Your task:
Extract every line below that contains the word "import".

(Excerpted records begins)

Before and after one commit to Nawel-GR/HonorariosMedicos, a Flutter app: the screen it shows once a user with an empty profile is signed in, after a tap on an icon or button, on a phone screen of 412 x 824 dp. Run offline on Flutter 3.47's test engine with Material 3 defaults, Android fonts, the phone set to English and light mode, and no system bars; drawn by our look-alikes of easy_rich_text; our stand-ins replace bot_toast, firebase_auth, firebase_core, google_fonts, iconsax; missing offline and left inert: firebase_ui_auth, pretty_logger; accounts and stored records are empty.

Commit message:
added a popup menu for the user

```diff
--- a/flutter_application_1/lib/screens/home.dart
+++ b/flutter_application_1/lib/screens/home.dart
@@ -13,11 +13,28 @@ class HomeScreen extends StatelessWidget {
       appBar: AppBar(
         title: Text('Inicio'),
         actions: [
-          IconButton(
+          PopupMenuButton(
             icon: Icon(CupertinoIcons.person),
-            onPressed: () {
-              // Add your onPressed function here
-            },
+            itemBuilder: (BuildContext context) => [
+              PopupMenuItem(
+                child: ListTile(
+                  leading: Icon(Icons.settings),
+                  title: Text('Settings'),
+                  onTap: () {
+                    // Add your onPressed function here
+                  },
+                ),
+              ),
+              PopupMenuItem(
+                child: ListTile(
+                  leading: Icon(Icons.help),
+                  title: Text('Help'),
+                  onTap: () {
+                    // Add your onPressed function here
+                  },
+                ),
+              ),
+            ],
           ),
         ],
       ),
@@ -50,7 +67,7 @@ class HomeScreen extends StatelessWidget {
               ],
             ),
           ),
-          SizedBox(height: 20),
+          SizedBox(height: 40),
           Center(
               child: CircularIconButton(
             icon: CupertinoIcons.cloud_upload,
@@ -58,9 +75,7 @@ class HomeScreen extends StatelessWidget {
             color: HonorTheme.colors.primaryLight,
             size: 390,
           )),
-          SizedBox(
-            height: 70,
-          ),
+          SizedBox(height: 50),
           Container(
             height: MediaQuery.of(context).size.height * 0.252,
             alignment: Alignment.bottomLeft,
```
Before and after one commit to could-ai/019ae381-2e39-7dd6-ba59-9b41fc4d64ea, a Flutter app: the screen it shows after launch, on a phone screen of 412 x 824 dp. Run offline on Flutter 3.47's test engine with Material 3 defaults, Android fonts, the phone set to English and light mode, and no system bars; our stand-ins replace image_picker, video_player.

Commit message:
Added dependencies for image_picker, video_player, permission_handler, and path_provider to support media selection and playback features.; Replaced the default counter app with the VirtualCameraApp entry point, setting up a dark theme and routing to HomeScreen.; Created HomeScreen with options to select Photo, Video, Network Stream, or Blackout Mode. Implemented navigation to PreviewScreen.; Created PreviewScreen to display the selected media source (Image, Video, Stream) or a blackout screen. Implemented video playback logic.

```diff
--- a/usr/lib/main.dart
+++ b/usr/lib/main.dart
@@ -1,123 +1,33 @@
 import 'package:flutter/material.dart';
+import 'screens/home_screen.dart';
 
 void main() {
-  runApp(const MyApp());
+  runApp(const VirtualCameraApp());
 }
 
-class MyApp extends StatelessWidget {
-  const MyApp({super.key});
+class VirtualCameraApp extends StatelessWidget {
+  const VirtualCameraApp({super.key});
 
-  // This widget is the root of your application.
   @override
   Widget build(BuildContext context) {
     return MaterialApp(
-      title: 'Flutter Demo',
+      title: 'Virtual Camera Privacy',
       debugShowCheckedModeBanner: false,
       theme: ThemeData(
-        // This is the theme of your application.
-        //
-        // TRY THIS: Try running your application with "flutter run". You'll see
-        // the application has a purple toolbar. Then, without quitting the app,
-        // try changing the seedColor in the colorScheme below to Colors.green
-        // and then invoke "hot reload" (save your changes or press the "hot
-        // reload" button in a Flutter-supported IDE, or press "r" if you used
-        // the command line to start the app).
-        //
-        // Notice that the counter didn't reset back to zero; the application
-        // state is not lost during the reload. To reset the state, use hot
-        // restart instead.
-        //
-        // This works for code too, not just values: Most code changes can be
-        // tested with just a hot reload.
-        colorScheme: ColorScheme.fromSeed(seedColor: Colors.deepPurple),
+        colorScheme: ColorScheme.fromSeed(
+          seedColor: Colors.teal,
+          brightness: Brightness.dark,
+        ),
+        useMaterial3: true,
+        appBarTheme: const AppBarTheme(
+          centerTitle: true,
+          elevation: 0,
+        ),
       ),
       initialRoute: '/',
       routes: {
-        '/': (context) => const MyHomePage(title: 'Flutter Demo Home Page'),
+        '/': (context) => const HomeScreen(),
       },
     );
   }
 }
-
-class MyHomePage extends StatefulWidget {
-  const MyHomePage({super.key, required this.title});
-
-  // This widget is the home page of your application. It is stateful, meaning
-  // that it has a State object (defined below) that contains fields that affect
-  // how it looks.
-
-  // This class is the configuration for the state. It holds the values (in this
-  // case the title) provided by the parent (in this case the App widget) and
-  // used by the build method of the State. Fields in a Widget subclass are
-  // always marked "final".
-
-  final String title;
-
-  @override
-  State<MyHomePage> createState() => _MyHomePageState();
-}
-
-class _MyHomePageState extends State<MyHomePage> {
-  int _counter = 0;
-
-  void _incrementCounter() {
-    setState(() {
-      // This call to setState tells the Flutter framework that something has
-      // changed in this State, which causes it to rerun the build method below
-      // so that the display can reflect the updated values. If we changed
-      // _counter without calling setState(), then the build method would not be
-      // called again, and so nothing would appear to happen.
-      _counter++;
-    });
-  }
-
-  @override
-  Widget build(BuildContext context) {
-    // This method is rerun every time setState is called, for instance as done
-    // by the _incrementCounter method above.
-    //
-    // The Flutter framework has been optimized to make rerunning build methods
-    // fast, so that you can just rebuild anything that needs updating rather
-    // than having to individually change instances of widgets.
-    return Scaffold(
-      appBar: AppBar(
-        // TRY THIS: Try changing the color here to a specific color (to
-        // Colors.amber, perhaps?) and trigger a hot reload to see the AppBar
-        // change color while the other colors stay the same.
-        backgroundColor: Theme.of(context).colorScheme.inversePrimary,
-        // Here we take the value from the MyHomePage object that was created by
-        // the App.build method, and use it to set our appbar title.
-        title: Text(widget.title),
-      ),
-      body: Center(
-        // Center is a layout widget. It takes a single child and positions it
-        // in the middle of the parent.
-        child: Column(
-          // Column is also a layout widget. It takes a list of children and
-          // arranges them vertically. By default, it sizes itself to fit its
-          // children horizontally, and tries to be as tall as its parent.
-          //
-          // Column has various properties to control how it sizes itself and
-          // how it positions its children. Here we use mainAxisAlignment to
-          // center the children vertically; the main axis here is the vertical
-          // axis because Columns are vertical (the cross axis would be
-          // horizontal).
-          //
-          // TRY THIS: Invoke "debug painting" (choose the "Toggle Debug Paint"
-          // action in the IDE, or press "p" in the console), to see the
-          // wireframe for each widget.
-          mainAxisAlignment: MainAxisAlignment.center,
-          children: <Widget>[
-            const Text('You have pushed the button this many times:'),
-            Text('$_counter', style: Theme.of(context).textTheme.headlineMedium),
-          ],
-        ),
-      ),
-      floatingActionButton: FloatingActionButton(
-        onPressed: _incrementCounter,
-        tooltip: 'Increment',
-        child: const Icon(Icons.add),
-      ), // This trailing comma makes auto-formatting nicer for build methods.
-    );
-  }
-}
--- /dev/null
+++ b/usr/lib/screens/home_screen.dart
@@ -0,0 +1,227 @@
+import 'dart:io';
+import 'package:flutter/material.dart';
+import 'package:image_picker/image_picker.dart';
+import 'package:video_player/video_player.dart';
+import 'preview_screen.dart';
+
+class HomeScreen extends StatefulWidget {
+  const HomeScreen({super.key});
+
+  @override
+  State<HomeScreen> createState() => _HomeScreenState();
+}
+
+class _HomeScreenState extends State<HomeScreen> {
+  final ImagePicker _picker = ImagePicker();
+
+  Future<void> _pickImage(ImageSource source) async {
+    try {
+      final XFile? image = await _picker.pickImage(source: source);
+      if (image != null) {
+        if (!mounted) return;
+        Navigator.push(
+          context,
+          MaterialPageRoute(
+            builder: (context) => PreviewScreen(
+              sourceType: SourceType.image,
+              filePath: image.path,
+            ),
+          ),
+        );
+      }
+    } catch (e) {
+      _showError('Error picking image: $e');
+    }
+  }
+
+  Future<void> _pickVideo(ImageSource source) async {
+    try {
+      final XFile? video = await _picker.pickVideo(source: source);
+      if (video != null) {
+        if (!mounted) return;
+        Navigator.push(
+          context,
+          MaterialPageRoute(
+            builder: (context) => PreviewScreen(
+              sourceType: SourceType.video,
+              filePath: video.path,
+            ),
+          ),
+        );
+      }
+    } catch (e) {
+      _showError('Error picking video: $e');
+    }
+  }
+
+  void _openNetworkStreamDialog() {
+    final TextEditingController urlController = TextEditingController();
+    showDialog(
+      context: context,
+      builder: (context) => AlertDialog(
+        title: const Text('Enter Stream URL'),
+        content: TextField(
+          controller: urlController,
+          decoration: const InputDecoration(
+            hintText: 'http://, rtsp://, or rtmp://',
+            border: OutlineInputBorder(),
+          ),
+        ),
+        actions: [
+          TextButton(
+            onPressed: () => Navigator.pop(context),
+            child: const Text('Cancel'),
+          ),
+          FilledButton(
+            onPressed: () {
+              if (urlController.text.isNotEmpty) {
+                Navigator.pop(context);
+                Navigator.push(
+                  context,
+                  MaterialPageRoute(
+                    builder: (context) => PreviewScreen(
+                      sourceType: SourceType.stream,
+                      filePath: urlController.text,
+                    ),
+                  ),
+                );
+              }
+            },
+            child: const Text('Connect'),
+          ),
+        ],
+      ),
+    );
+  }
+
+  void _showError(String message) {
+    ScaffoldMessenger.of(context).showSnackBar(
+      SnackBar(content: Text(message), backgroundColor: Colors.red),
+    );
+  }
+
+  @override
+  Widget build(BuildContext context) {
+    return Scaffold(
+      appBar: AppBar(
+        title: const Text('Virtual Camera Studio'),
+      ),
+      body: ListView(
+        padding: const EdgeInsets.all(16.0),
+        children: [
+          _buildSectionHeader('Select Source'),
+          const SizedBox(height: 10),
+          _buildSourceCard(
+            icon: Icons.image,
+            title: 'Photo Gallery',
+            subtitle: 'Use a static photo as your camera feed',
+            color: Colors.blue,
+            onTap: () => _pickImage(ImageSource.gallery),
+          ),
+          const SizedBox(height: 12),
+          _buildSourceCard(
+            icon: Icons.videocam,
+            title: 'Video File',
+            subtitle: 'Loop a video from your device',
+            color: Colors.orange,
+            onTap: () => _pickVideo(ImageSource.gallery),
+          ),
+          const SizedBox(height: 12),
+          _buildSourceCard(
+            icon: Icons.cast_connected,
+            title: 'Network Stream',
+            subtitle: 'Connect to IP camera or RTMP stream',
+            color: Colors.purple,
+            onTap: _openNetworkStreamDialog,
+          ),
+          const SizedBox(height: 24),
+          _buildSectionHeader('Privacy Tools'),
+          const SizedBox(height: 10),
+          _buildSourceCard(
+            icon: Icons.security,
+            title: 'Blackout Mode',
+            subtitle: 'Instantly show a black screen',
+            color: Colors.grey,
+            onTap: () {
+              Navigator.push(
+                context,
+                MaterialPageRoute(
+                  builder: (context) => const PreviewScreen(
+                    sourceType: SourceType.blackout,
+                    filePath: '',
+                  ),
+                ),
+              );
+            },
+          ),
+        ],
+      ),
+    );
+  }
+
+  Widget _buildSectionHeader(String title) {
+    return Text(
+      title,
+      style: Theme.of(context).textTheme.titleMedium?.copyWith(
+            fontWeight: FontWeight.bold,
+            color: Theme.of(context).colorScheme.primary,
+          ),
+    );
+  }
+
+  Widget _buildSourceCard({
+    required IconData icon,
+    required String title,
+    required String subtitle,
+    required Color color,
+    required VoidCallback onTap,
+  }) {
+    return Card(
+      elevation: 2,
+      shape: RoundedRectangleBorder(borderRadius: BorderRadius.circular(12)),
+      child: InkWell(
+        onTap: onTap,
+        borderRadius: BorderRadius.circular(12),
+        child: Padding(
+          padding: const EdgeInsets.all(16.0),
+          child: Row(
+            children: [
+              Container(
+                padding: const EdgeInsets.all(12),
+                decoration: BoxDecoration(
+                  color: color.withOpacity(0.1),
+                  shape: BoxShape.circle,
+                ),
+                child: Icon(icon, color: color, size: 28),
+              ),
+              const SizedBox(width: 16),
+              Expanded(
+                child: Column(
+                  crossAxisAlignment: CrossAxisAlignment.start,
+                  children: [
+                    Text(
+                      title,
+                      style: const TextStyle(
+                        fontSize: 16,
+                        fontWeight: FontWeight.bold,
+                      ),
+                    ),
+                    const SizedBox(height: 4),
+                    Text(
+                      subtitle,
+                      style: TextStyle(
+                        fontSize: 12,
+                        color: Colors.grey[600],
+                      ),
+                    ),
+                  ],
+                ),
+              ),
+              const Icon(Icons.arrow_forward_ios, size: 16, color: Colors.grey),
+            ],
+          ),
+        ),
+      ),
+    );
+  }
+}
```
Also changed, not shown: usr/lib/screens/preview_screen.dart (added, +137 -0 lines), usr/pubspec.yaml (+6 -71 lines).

(Excerpted records ends)

Answer section:
 import 'package:flutter/material.dart';
+import 'screens/home_screen.dart';
+import 'dart:io';
+import 'package:flutter/material.dart';
+import 'package:image_picker/image_picker.dart';
+import 'package:video_player/video_player.dart';
+import 'preview_screen.dart';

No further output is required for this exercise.